Her husband, Thirukumar Nadesan, has worked as a consultant and hotel entrepreneur, according to a biography on his company website. In 2016, he was charged with embezzlement in connection with a real estate deal involving another member of the president’s family Basil Rajapaksa, accused of using public funds to build a villa. The case is pending; Nadesan and Basil Rajapaksa, Sri Lanka’s current finance minister, have denied wrongdoing.
Nirupama Rajapaksa and Nadesan together controlled a shell company they used to buy luxury apartments in London and Sydney, and to make investments, according to leaked files. Nadesan set up other shell companies and trusts in secrecy jurisdictions, and he used them to obtain lucrative consulting contracts from foreign companies doing business with the Sri Lankan government and to buy artwork.
In 2018, one of the companies, Pacific Commodities, transferred 31 paintings and other South Asian art pieces to the Geneva Freeport, an ultra-secure warehouse where assets are not subject to taxes or duties.
In confidential emails to Asiaciti Trust, a Singapore-based offshore services provider, a longtime adviser of Nadesan’s put his overall wealth, as of 2011, at more than $160 million. ICIJ couldn’t independently verify the figure.
Asiaciti Trust managed some of Nadesan’s offshore companies and trusts, with assets valued at about $18 million, according to an ICIJ analysis. The firm listed him as a politically connected individual because of his wife’s political position. Asiaciti kept the family as clients even after Nadesan was charged with embezzlement in 2016.
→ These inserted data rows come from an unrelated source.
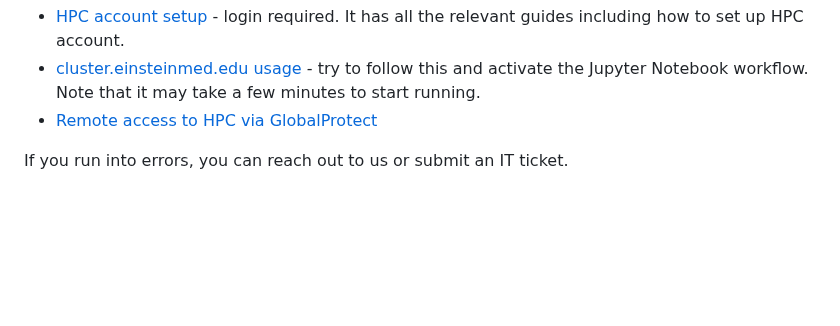
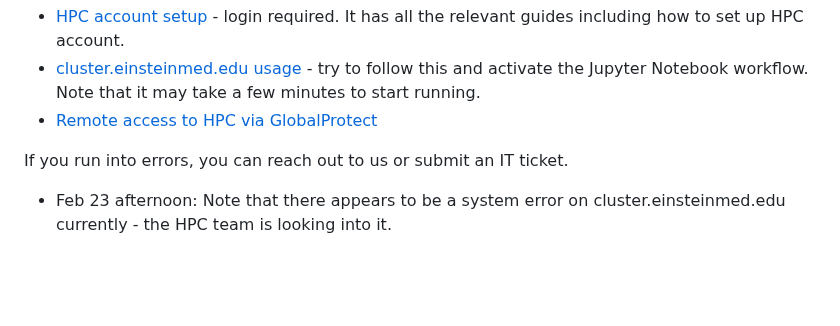
Before and after one commit to EinsteinOmics/OmicsWorkshop, a Markdown page: README.md, the part around the change. Drawn GitHub-style; blank space fills up the shorter version.

```diff
--- a/README.md
+++ b/README.md
@@ -40,6 +40,7 @@ To follow along on Einstein's High Performance Computer (HPC), it is reqired tha
 - [Remote access to HPC via GlobalProtect](https://montefioreorg.sharepoint.com/sites/Einstein-IT-HPC/Shared%20Documents/Forms/AllItems.aspx?id=%2Fsites%2FEinstein%2DIT%2DHPC%2FShared%20Documents%2FGeneral%2FHPC3%2E0%20docs%2FIT%2DREF%2D2023%2D094%20Einstein%20Academic%20Research%20Systems%20Portal%282%29%2Epdf&parent=%2Fsites%2FEinstein%2DIT%2DHPC%2FShared%20Documents%2FGeneral%2FHPC3%2E0%20docs)
 
 If you run into errors, you can reach out to us or submit an IT ticket.
+- Feb 23 afternoon: Note that there appears to be a system error on cluster.einsteinmed.edu currently - the HPC team is looking into it.
 
 <br />
 <br />
```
Rajapaksa and Nadesan declined to answer ICIJ’s questions about their trusts and companies.